WHAT THE TASK ASKS ->
Collect each line of the records containing the string "difficulty".

-------- DATA FOR THIS TASK

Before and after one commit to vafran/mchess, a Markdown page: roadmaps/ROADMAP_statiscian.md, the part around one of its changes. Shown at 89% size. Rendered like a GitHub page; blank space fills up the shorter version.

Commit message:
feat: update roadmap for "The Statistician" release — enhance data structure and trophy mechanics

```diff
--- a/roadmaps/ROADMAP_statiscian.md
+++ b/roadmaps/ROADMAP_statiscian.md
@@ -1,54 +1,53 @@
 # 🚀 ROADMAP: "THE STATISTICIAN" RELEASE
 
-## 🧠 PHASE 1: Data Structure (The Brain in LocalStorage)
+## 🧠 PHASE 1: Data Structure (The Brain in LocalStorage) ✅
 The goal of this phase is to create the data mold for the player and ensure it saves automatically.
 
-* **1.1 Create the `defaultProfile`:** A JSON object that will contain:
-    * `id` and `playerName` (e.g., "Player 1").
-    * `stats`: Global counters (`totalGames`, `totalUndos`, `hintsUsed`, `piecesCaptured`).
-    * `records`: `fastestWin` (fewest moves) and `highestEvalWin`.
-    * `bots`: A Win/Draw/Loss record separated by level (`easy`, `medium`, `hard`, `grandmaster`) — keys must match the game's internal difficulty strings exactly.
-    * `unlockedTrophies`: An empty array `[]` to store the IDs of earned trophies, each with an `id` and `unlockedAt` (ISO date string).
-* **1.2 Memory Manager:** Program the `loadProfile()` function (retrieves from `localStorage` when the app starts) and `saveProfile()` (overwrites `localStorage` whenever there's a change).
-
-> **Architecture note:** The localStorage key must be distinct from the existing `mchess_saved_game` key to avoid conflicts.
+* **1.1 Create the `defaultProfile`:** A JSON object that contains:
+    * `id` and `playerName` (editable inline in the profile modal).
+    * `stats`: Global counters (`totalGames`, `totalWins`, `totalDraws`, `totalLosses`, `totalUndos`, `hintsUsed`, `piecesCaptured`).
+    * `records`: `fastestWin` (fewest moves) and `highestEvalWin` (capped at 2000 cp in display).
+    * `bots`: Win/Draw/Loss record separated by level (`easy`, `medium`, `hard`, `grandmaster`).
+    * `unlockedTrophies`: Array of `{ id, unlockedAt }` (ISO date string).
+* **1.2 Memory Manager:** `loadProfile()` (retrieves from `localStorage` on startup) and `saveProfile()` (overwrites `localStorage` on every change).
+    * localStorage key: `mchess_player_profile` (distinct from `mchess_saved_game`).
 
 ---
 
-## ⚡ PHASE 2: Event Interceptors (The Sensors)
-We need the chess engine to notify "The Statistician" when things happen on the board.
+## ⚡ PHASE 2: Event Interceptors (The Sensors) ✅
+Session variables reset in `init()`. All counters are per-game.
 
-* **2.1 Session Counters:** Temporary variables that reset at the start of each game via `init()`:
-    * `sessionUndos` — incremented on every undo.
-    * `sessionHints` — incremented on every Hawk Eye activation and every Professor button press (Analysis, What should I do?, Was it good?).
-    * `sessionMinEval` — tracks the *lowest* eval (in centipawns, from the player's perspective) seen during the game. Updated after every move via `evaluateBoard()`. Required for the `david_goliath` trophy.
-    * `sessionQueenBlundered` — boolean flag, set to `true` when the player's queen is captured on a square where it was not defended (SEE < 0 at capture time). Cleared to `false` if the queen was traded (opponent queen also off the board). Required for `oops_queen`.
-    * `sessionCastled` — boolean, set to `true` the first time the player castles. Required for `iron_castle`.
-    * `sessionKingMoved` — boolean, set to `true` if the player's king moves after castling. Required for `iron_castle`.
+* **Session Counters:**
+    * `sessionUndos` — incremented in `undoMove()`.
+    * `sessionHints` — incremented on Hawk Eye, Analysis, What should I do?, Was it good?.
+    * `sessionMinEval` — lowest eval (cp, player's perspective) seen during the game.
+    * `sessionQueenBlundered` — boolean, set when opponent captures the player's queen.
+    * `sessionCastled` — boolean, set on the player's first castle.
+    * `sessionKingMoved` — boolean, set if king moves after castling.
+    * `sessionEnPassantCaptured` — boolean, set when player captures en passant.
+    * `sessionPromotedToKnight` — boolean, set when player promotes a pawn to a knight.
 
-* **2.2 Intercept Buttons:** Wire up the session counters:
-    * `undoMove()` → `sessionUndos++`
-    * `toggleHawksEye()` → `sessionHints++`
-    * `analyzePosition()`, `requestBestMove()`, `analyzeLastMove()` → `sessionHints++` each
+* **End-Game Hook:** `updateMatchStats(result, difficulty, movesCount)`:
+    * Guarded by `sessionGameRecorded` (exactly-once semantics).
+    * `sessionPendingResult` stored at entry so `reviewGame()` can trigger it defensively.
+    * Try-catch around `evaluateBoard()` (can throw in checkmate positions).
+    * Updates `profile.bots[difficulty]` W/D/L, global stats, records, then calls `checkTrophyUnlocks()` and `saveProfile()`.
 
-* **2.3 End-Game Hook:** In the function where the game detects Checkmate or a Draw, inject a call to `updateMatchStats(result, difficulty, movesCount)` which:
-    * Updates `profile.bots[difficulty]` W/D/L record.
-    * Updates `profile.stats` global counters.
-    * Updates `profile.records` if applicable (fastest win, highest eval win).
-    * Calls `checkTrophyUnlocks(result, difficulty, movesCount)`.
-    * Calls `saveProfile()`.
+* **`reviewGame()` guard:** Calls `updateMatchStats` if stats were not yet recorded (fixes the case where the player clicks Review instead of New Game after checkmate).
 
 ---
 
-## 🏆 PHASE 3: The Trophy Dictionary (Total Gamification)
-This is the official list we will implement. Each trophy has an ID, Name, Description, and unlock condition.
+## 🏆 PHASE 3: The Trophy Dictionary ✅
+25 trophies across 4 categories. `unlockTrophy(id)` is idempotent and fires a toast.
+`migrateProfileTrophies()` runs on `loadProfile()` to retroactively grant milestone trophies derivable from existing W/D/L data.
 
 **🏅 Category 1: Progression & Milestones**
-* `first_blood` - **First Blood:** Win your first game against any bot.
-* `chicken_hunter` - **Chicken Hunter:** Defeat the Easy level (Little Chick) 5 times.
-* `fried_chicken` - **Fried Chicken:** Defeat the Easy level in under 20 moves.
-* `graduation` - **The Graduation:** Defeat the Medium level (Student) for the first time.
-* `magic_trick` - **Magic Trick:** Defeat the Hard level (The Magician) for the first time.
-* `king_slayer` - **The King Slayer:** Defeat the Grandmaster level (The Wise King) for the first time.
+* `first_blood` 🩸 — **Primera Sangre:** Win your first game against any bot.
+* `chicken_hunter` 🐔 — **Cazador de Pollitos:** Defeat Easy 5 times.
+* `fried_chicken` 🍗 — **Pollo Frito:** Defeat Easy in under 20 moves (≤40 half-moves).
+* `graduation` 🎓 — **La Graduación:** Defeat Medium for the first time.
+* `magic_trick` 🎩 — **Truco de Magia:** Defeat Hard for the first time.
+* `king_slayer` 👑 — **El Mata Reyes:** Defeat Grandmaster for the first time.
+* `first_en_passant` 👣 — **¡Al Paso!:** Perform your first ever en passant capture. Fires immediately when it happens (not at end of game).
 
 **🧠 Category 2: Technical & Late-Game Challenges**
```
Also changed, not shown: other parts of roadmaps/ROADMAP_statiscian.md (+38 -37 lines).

----------------

EXPECTED OUTPUT ->
-    * `bots`: A Win/Draw/Loss record separated by level (`easy`, `medium`, `hard`, `grandmaster`) — keys must match the game's internal difficulty strings exactly.
+* **End-Game Hook:** `updateMatchStats(result, difficulty, movesCount)`:
+    * Updates `profile.bots[difficulty]` W/D/L, global stats, records, then calls `checkTrophyUnlocks()` and `saveProfile()`.
-* **2.3 End-Game Hook:** In the function where the game detects Checkmate or a Draw, inject a call to `updateMatchStats(result, difficulty, movesCount)` which:
-    * Updates `profile.bots[difficulty]` W/D/L record.
-    * Calls `checkTrophyUnlocks(result, difficulty, movesCount)`.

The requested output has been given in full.